Moving to paperlight records

Paperlight records such as electronic patient records offer benefits to patients, practitioners and services 


What are electronic patient records? 

Electronic patient records (EPRs), also known as electronic health records, are being introduced around the UK and physiotherapists need to be at the heart of this transformation. Digital programmes to deploy EPRs should be looking to change the way we work in healthcare, not simply to implement a paper-light or digital system. 

Why are electronic patient records so important? 

Embracing an EPR has many benefits for physiotherapists and can transform how we manage patients and service users: 

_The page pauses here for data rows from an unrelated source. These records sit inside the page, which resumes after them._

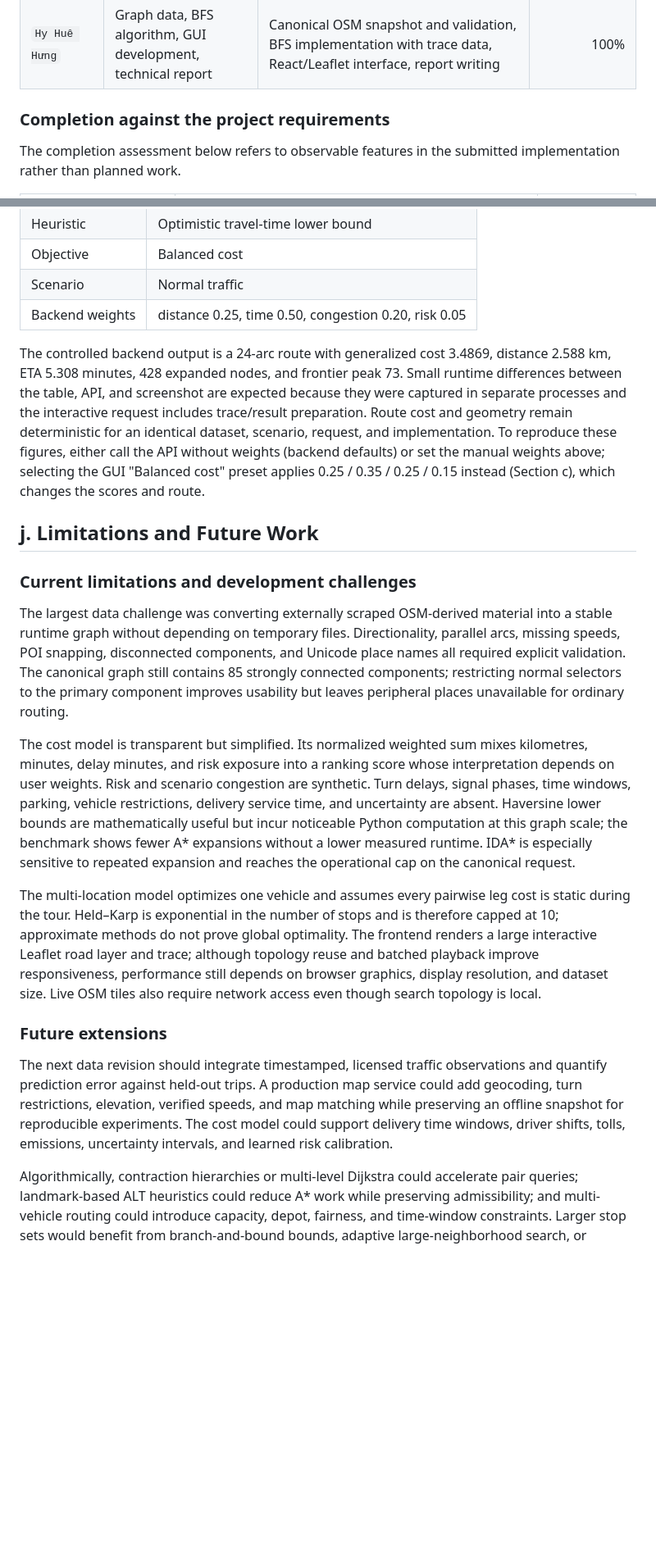
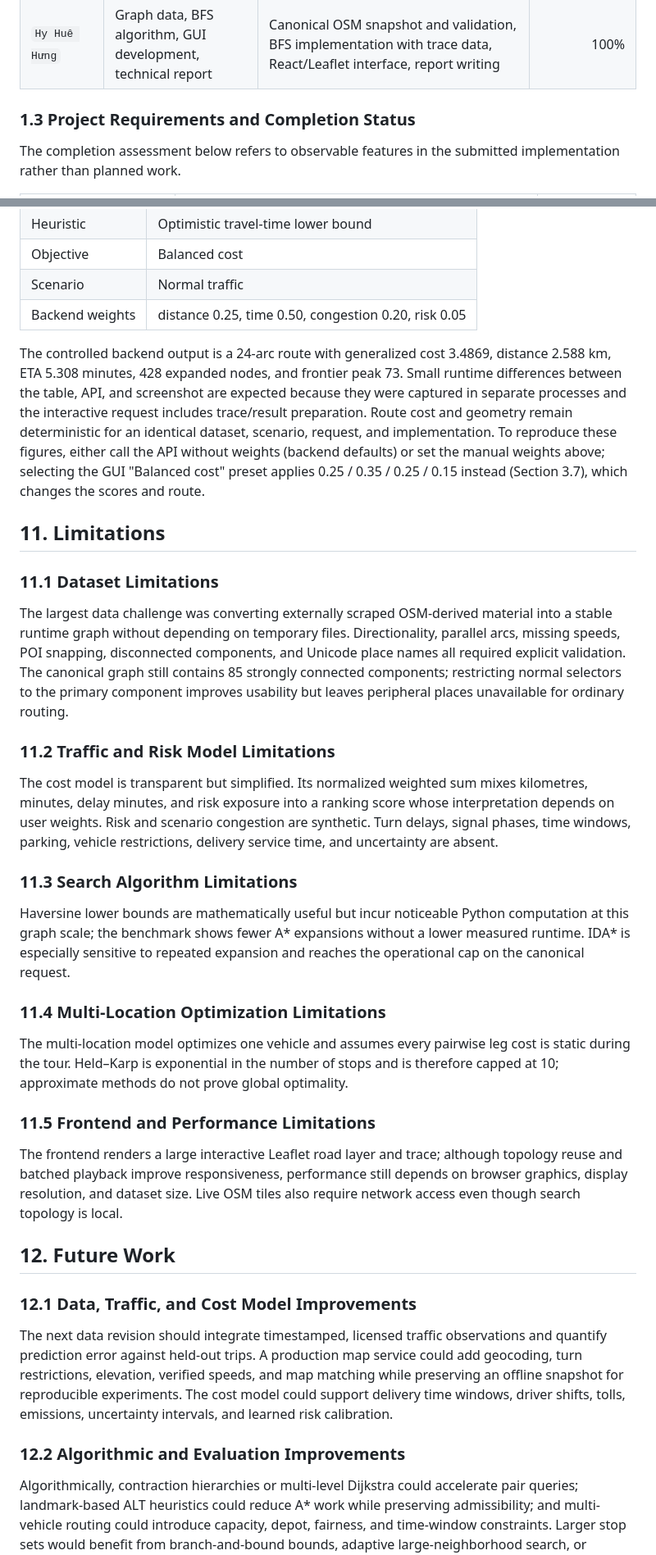
Before and after one commit to AdrianParry-17/AI-App-Map-Search, a Markdown page: report/TECHNICAL_REPORT.md, 2 parts joined by grey strips. Shown at 82% size. Rendered like a GitHub page; blank space fills up the shorter version.

```diff
--- a/report/TECHNICAL_REPORT.md
+++ b/report/TECHNICAL_REPORT.md
@@ -29,7 +38,7 @@ The following contribution matrix reflects the actual work split agreed by the g
 | `Huỳnh Minh Hùng` | Dijkstra and IDA* algorithms, technical report | Dijkstra and IDA* implementations, bidirectional variant, correctness and complexity analysis, report writing | 100% |
 | `Hy Huê Hưng` | Graph data, BFS algorithm, GUI development, technical report | Canonical OSM snapshot and validation, BFS implementation with trace data, React/Leaflet interface, report writing | 100% |
 
-### Completion against the project requirements
+### 1.3 Project Requirements and Completion Status
 
 The completion assessment below refers to observable features in the submitted implementation rather than planned work.
 
@@ -410,21 +469,37 @@ For a controlled comparison, open **So sánh**, select at least two algorithms,
 | Scenario | Normal traffic |
 | Backend weights | distance 0.25, time 0.50, congestion 0.20, risk 0.05 |
 
-The controlled backend output is a 24-arc route with generalized cost 3.4869, distance 2.588 km, ETA 5.308 minutes, 428 expanded nodes, and frontier peak 73. Small runtime differences between the table, API, and screenshot are expected because they were captured in separate processes and the interactive request includes trace/result preparation. Route cost and geometry remain deterministic for an identical dataset, scenario, request, and implementation. To reproduce these figures, either call the API without weights (backend defaults) or set the manual weights above; selecting the GUI "Balanced cost" preset applies 0.25 / 0.35 / 0.25 / 0.15 instead (Section c), which changes the scores and route.
+The controlled backend output is a 24-arc route with generalized cost 3.4869, distance 2.588 km, ETA 5.308 minutes, 428 expanded nodes, and frontier peak 73. Small runtime differences between the table, API, and screenshot are expected because they were captured in separate processes and the interactive request includes trace/result preparation. Route cost and geometry remain deterministic for an identical dataset, scenario, request, and implementation. To reproduce these figures, either call the API without weights (backend defaults) or set the manual weights above; selecting the GUI "Balanced cost" preset applies 0.25 / 0.35 / 0.25 / 0.15 instead (Section 3.7), which changes the scores and route.
 
-## j. Limitations and Future Work
+## 11. Limitations
 
-### Current limitations and development challenges
+### 11.1 Dataset Limitations
 
 The largest data challenge was converting externally scraped OSM-derived material into a stable runtime graph without depending on temporary files. Directionality, parallel arcs, missing speeds, POI snapping, disconnected components, and Unicode place names all required explicit validation. The canonical graph still contains 85 strongly connected components; restricting normal selectors to the primary component improves usability but leaves peripheral places unavailable for ordinary routing.
 
-The cost model is transparent but simplified. Its normalized weighted sum mixes kilometres, minutes, delay minutes, and risk exposure into a ranking score whose interpretation depends on user weights. Risk and scenario congestion are synthetic. Turn delays, signal phases, time windows, parking, vehicle restrictions, delivery service time, and uncertainty are absent. Haversine lower bounds are mathematically useful but incur noticeable Python computation at this graph scale; the benchmark shows fewer A* expansions without a lower measured runtime. IDA* is especially sensitive to repeated expansion and reaches the operational cap on the canonical request.
+### 11.2 Traffic and Risk Model Limitations
 
-The multi-location model optimizes one vehicle and assumes every pairwise leg cost is static during the tour. Held–Karp is exponential in the number of stops and is therefore capped at 10; approximate methods do not prove global optimality. The frontend renders a large interactive Leaflet road layer and trace; although topology reuse and batched playback improve responsiveness, performance still depends on browser graphics, display resolution, and dataset size. Live OSM tiles also require network access even though search topology is local.
+The cost model is transparent but simplified. Its normalized weighted sum mixes kilometres, minutes, delay minutes, and risk exposure into a ranking score whose interpretation depends on user weights. Risk and scenario congestion are synthetic. Turn delays, signal phases, time windows, parking, vehicle restrictions, delivery service time, and uncertainty are absent.
 
-### Future extensions
+### 11.3 Search Algorithm Limitations
+
+Haversine lower bounds are mathematically useful but incur noticeable Python computation at this graph scale; the benchmark shows fewer A* expansions without a lower measured runtime. IDA* is especially sensitive to repeated expansion and reaches the operational cap on the canonical request.
+
+### 11.4 Multi-Location Optimization Limitations
+
+The multi-location model optimizes one vehicle and assumes every pairwise leg cost is static during the tour. Held–Karp is exponential in the number of stops and is therefore capped at 10; approximate methods do not prove global optimality.
+
+### 11.5 Frontend and Performance Limitations
+
+The frontend renders a large interactive Leaflet road layer and trace; although topology reuse and batched playback improve responsiveness, performance still depends on browser graphics, display resolution, and dataset size. Live OSM tiles also require network access even though search topology is local.
+
+## 12. Future Work
+
+### 12.1 Data, Traffic, and Cost Model Improvements
 
 The next data revision should integrate timestamped, licensed traffic observations and quantify prediction error against held-out trips. A production map service could add geocoding, turn restrictions, elevation, verified speeds, and map matching while preserving an offline snapshot for reproducible experiments. The cost model could support delivery time windows, driver shifts, tolls, emissions, uncertainty intervals, and learned risk calibration.
+
+### 12.2 Algorithmic and Evaluation Improvements
 
 Algorithmically, contraction hierarchies or multi-level Dijkstra could accelerate pair queries; landmark-based ALT heuristics could reduce A* work while preserving admissibility; and multi-vehicle routing could introduce capacity, depot, fairness, and time-window constraints. Larger stop sets would benefit from branch-and-bound bounds, adaptive large-neighborhood search, or vehicle-routing solvers with explicit optimality gaps. Evaluation should then use repeated cross-scenario trials, route-overlap measures, statistical confidence intervals, memory profiling, and comparisons against a documented operational baseline.
 
```
Also changed, not shown: other parts of report/TECHNICAL_REPORT.md (+118 -59 lines).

  • Sharing data across the multidisciplinary team allows for informed clinical decision-making and goal-sharing. 

  • Having shared information enables a more informed discussion with patients.  

  • Information and data quality can be improved through standardisation of digital documentation and by using the EPR to reduce variation (Barry et al 2006).  

  • The volume and detail of information stored means it will be possible to gather information about the health of populations. This will enable us to screen and categorise patients across a large area and guide relevant service improvements. 

By using standardised data, we can also demonstrate the value of physiotherapy and highlight areas of good practice.  

We know that physiotherapists will show an interest in electronic record-keeping if it leads to a positive return (Buyl and Nyssen 2009). Caution should be exercised, however, as the design of digital templates used by clinicians influences clinical reasoning and the quality of the record (Cochrane 2019).  

It is therefore essential that physiotherapists are involved in the design, configuration and implementation of an EPR they intend to use. There is clear evidence that implementation is more successful if there is a subject-matter expert who can have a foot in both digital and clinical worlds. 

Digital transformation can present challenges so think about options to reduce resistance to adoption:  

  • Support should be provided to users who need additional help.  

  • Consider quick assessment of digital literacy to help target training to those who need it most.  

  • Remember staff and student inductions – to reinforce the message of a ‘digital is normal’ organisation.

  • Ensure adequate resourcing for training and ongoing support for staff and students. 

Examples of electronic patient records

The Northern Ireland Electronic Care Record has transformed the availability of information and streamlined care. Smaller community systems in Northern Ireland include PARIS and LCID, used across multidisciplinary teams to relieve the reliance on paper and share information.  

And the encompass programme is implementing a new digital system that will create a single health record for every citizen across Northern Ireland. In secondary, community and social care, all professions involved will have appropriate access to patient and service-user information. In this new paper-free system, all old systems and paper documentation will be replaced. This is the biggest transformation in healthcare Northern Ireland has seen.  

Physiotherapists can get involved in the digital revolution by becoming digital champions. West Suffolk NHS Foundation Trust led the way in embedding a physiotherapist in its digital implementation team (Frontline article) and more trusts are following its example.  

West Suffolk’s EPR is now in widespread use, with digital links to community services and local GPs, and the local tertiary centre at Cambridge allowing health information to be displayed across the various EPRs.  

The ability to share the hospital record across trusts on different systems has been a game-changer in the way care is delivered, with information at the physiotherapist’s fingertips, regardless of where care is provided. 

What should I do next? 

Find out more about the clinical staff working in your digital teams. Most healthcare organisations have a chief clinical information officer and a chief nursing information officer who you could approach about becoming a digital champion. 

To find out about encompass in Northern Ireland, contact your trust encompass programme manager. 

Further information

Read the latest reports on digitisation of the NHS: 

Imagine tomorrow morning... 

You walk into work and sit down with your computer. A chime notifies you that your first patient is here. A chart automatically pops up with the patient’s previous history at the clinic clearly (and legibly) displayed.  

The referral and recent X-ray have been preloaded into the chart. You take a history, perform an assessment and enter the information. The computer recognises the information you entered and proposes treatments, along with levels of evidence. An outcome measure is automatically generated and the patient fills this out while you prepare for treatment.  

Relevant education materials are generated that you can link to the patient portal. After the treatment, you finish your documentation on the computer. A report or letter is automatically pre-populated with patient particulars, and you simply fine-tune it and send it electronically to the appropriate referrer or team member.  

A new appointment can be generated that will not conflict with any other appointments the patient may have. 

Elsewhere, researchers are using your anonymised outcome data from the patient to look at population health and build best-practice physiotherapy data.  

A fantasy? Maybe for now, but this is the dream and the promise of electronic patient records. 


  • Sarah Judge
  • Angela Mooney

Edited by Daniel Allen

Last reviewed: